(Records contained in a dataset)
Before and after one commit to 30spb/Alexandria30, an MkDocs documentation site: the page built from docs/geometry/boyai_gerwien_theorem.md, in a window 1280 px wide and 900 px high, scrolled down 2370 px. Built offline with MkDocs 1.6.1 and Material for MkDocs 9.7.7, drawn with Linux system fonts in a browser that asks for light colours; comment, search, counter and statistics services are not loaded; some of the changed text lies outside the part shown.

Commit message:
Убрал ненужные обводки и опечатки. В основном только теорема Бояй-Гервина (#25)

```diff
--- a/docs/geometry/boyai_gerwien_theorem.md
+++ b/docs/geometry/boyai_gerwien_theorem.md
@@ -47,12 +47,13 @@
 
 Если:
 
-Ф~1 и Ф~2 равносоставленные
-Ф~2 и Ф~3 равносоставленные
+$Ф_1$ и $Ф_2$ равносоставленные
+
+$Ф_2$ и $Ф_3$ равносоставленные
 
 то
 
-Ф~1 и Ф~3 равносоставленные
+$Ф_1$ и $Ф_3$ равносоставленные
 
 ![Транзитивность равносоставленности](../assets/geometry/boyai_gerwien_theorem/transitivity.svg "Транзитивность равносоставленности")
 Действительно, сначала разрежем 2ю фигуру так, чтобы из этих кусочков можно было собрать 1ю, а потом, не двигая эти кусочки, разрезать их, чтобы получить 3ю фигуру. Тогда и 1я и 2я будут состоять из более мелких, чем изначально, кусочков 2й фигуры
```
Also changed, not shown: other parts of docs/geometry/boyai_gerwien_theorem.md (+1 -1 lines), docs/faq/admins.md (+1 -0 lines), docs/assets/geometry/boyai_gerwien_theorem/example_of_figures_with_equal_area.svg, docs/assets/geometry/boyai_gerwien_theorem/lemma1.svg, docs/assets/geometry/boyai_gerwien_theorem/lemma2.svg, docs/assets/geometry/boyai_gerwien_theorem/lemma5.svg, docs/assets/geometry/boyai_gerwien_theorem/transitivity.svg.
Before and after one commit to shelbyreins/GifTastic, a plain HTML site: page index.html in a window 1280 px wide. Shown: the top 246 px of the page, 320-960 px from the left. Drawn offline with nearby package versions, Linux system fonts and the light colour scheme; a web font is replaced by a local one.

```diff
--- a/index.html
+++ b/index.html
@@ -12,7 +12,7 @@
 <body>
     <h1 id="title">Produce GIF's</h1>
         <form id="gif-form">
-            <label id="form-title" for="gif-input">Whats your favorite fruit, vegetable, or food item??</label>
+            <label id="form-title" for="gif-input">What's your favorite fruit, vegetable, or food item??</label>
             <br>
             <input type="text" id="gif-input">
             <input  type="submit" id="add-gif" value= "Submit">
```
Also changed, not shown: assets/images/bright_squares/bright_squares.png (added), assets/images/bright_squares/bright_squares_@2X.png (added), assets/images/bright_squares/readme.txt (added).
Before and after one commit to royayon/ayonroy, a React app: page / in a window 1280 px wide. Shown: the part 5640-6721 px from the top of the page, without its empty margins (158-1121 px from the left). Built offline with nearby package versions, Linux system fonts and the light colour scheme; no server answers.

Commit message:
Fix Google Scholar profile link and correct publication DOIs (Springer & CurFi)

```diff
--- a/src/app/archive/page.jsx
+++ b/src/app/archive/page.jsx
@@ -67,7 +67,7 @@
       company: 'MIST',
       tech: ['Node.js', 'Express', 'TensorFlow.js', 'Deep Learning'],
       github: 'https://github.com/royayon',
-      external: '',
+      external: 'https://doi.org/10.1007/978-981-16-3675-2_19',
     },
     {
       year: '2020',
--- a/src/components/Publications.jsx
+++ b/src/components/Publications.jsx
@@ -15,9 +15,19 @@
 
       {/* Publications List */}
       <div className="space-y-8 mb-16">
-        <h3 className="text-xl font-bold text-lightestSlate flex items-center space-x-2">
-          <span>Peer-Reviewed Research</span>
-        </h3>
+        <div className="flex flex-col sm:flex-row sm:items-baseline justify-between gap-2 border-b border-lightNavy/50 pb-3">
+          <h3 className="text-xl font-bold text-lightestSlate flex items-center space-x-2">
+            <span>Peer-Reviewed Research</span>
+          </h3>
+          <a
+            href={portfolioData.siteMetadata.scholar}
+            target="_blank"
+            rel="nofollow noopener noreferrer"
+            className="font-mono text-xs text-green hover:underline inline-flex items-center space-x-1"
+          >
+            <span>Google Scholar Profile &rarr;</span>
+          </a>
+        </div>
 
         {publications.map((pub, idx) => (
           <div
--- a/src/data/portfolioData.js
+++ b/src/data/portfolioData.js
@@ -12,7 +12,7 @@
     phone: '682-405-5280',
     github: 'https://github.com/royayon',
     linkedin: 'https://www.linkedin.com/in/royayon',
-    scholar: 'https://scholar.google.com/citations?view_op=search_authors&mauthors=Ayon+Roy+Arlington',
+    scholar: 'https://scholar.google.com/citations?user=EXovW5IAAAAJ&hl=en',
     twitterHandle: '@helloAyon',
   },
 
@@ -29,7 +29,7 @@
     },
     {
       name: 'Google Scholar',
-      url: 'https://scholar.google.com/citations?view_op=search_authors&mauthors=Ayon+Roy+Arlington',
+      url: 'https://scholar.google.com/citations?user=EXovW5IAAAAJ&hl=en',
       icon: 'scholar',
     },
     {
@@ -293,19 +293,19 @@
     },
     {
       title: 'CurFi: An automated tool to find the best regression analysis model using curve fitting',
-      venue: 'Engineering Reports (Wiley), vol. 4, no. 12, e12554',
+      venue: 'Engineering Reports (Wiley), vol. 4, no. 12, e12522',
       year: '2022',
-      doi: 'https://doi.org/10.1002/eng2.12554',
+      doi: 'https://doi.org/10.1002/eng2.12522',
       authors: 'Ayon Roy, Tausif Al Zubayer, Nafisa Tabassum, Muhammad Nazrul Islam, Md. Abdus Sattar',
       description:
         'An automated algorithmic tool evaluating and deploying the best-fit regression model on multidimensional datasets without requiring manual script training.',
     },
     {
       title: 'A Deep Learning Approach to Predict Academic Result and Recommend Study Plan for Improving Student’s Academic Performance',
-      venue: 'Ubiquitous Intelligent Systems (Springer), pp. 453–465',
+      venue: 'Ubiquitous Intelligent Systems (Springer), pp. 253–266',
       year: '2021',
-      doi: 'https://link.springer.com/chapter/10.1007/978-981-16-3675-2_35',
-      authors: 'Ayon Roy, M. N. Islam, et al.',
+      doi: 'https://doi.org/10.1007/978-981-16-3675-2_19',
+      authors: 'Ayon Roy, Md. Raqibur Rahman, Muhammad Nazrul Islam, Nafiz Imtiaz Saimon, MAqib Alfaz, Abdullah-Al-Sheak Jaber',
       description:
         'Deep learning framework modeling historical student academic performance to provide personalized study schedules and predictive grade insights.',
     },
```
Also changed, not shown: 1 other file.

### Action item
Tell how many lines above include "food", and add no other text.

### Exercise result
2